Using this site, you can also see if you’re overeating one or more of the macronutrients — proteins, fats, or carbohydrates — by generating a Nutrients Report. Calories from proteins should be 10-35%, from fats 20-35%, and from carbs 45-65% of your total recommended calories.

If you regularly exceed the recommended percentage of carbs:

  • Choose more whole grain products instead of those made with refined grains
  • Choose whole fruits instead of fruit juice
  • Choose water and beverages sweetened with low and no-calorie sweeteners
  • Fill up on low carb vegetables instead of breads, rice, and pasta

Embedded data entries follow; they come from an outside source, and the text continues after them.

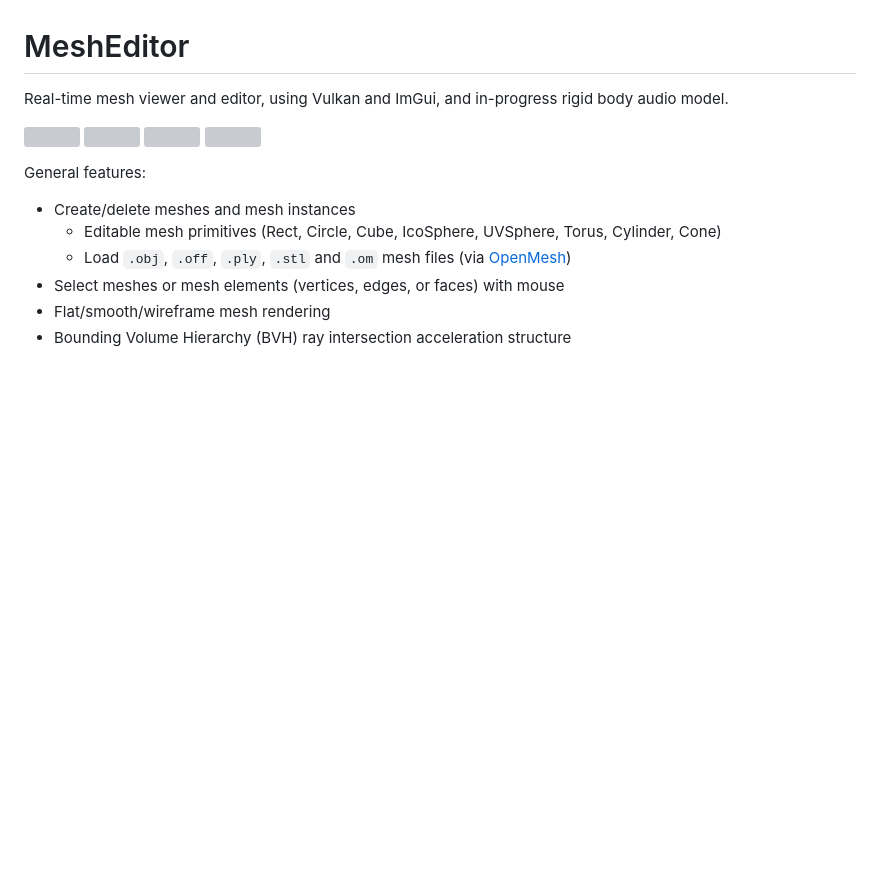
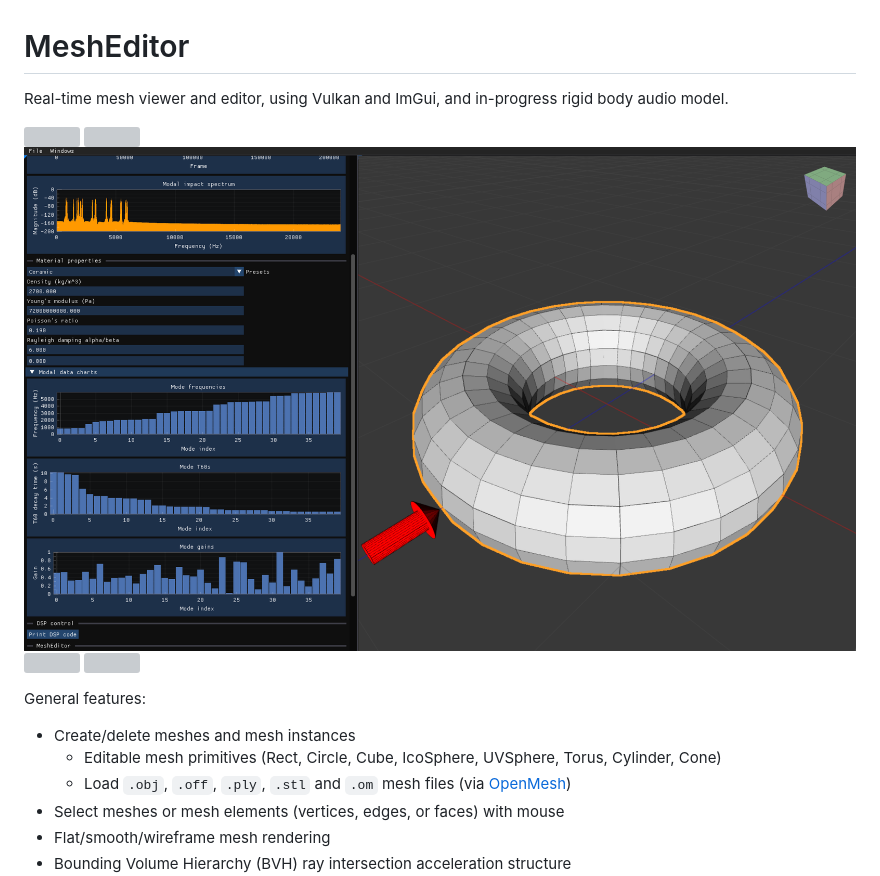
Before and after one commit to khiner/MeshEditor, a Markdown page: README.md, the part around the change printed below. Rendered like a GitHub page; pictures changed too: screenshots/TorusAudioPanel.png (added); blank space fills up the shorter version; grey boxes are pictures that could not be loaded.

Commit message:
Add screenshots

```diff
--- a/README.md
+++ b/README.md
@@ -4,4 +4,5 @@ Real-time mesh viewer and editor, using Vulkan and ImGui, and in-progress rigid
 
 ![](screenshots/Cube.png)
 ![](screenshots/TorusBvh.png)
+![](screenshots/TorusAudioPanel.png)
 ![](screenshots/RealImpact_17_IronSkillet.png)
```
Also changed, not shown: other parts of README.md (+1 -1 lines), 2 other files.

If you regularly exceed the recommended percentage of fats:

  • Choose leaner food preparation techniques such as roasting or grilling instead of frying
  • Many proteins carry fat with them, so look at the proteins you’re eating to see if you can substitute leaner versions such as chicken breast without the skin for dark meat chicken with the skin; top round beef instead of ribeye steaks; low or fat free dairy instead of full fat versions
  • Use butter, margarines, oils, and cheese sparingly
  • Use low fat or fat free salad dressings and mayonnaise

If you regularly exceed the recommended percentage of proteins:

  • Choose more plant-based proteins like legumes instead of animal proteins
  • Limit your portion size of animal proteins to a 3 oz serving (about the size of a deck of cards)
  • Follow the USDA’s MyPlate recommendations and keep protein to less than one-quarter of the space on your plate

Simple Substitutes Infographic

One Last Tip …

Don’t let inflated portion sizes get in the way of your quest for moderation. You may underestimate how much you’re actually eating because you’re unsure what an appropriate portion size should be – hint: it’s probably smaller than you think! The USDA’s “Portion Distortion” section can help with that. It has two fun quizzes to give you a better idea of just what a moderate serving should look like.

 

Stokes_headshot

Ellen Stokes, MS, RD, LD is an award-winning video producer, director, and writer in addition to being a registered dietitian. Ellen writes and creates videos about nutrition education, food safety, menu planning, grocery shopping, and healthful cooking on a budget. Ellen has worked with organizations and companies including the Partnership for Food Safety Education, the University of Georgia Food Science Department, and Golden Cuisine. Ellen formerly worked for CNN as a writer and producer and has taught food safety online for Georgia State University and she teaches nutrition to fledgling chefs at the Art Institute of Atlanta. Check her out on Twitter @EllenS_RD.

Items of Interest

November 12, 2014 Lifestyle Advice